Coupang Coupang is famous for it’s friendly delivery staff and 로켓배송 (Rocket Delivery) which arrives usually within 24 hours of the qualifying order being placed. It’s also a good place to find new, trendy  skincare products from brands you can’t find in stores. The site is only in Korean but is otherwise easy to navigate. If you don’t know Korean have a someone help you with the checkout process. Highly recommended.

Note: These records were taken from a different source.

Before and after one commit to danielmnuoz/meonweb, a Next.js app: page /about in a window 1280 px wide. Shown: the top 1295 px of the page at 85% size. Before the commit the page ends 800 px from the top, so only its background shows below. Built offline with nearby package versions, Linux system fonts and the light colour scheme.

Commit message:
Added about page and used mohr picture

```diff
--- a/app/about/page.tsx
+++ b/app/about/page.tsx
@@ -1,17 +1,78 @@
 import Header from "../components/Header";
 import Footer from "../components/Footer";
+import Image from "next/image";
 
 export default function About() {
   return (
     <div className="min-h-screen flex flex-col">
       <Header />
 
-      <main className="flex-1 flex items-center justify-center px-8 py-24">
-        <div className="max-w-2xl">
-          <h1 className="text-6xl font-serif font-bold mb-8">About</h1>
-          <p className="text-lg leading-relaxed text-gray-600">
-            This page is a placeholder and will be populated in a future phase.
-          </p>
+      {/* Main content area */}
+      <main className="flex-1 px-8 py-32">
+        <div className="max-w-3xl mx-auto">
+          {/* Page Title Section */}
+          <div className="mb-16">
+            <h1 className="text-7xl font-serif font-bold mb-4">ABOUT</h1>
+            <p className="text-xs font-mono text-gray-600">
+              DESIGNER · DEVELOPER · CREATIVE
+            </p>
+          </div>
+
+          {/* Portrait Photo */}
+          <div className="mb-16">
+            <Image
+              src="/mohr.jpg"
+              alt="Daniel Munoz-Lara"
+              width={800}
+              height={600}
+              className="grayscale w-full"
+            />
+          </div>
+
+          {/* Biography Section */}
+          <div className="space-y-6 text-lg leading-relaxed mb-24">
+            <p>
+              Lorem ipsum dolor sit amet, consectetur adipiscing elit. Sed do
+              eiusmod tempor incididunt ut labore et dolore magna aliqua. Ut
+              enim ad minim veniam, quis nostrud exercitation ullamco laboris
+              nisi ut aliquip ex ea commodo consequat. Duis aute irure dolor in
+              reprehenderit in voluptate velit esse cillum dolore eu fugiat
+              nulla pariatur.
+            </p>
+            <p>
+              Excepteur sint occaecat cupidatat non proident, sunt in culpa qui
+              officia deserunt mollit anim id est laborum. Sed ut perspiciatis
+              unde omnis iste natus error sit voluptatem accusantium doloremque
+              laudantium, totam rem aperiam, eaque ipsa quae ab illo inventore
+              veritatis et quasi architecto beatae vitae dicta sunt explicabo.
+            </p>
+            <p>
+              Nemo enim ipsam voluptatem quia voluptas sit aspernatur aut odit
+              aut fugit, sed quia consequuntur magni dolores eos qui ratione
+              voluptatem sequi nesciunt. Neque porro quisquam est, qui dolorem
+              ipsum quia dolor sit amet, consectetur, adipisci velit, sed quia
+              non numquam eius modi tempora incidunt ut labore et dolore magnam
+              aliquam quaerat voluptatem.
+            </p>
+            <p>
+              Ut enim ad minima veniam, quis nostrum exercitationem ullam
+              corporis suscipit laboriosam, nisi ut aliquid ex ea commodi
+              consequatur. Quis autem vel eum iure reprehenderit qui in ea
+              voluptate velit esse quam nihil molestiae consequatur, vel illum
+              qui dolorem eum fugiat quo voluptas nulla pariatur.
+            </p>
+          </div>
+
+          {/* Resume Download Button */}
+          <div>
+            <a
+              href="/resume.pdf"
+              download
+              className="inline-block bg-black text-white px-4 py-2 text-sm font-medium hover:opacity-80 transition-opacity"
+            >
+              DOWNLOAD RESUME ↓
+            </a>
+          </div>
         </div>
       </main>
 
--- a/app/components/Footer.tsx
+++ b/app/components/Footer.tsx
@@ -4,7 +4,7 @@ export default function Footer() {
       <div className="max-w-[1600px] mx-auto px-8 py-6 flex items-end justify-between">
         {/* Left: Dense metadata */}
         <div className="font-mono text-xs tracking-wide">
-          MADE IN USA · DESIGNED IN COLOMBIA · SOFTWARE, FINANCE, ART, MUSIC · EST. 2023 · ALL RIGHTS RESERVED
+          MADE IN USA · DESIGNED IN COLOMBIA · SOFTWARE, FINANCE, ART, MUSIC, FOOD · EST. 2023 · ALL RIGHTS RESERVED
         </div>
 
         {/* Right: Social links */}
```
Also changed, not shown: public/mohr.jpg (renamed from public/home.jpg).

쓱 SSG Emart – 쓱 (pronounced ssuk)  is a Korean language onomatopoeia which means secretly or sneakily. This is, I assume, referring to their quick and convenient delivery. This site is also only in Korean. With 쓱 you can choose the date and time of delivery and be notified via texts of when they arrive (Coupang does this, too, but I find 쓱 to be more precise and informative). The delivery men are respectful and if you are not home when they deliver they will either call you to find out where you are or just put everything in a huge paper shopping bag and leave it at your door. Almost everything comes at the same time.Their selection, particularly of imported items on Emart Traders, is growing as they become more popular. They also feature three of their own brands: the Emart generic brand, a brand called NoBrand of basic food and household items and Peacock, a brand which seems to be trying to do something like Trader Joe’s in America. Both generic brands are fine for your essentials. I’ve had fun ordering things by the Peacock brand. Everything by them has been delicious and I think they’ve done a good job with some of the ethnic foods. However, for some basic items the price is, in my opinion, too expensive for something that tastes only marginally better then the generic brand (like the kimchi).
Also, while 쓱’s produce is a good price and they have amazing, gigantic kale, you can buy those things more cheaply at a local produce stand or watch the sales at a bigger mart.

G-Market– G-Market is more of an kind of deal with groceries only making up a fraction of what they sell. The only drawing point of G-Market for me is that they have partnered with HomePlus, which I frequent for their cheap selection of basic American cheeses like blocks of MeadowGold Colby Jack and the like. Other foreigners might like it because it has an English (and Chinese) version of the site and you can use their PayPal feature at checkout. However, the delivery men are not the nicest and it’s not as popular as it once was. The HomePlus store works similar to SGG Emart but I haven’t actually ordered anything yet. I usually just go to my local HomePlus. I hope that SGG Emart will have more and cheaper cheeses soon I can just get them that way.

These are the main sites for groceries. The way I’ve been doing it lately is using SGG Emart for all the food purchases, with the exception of most produce, and Coupang for household item purchases (which are sometimes paid from my food money account).

Ordering groceries this way is also great when I’m not feeling well and can’t make it to the mart often, since that includes the 5 flights of stairs and anywhere from a 5 to 15 minute walk. This is usually not a problem but it’s really nice to have the online ordering backup there just in case. Then I can focus my energies on actually preparing the food!

I hope this blog was helpful and keep a lookout for my next blog on shopping the marts and markets!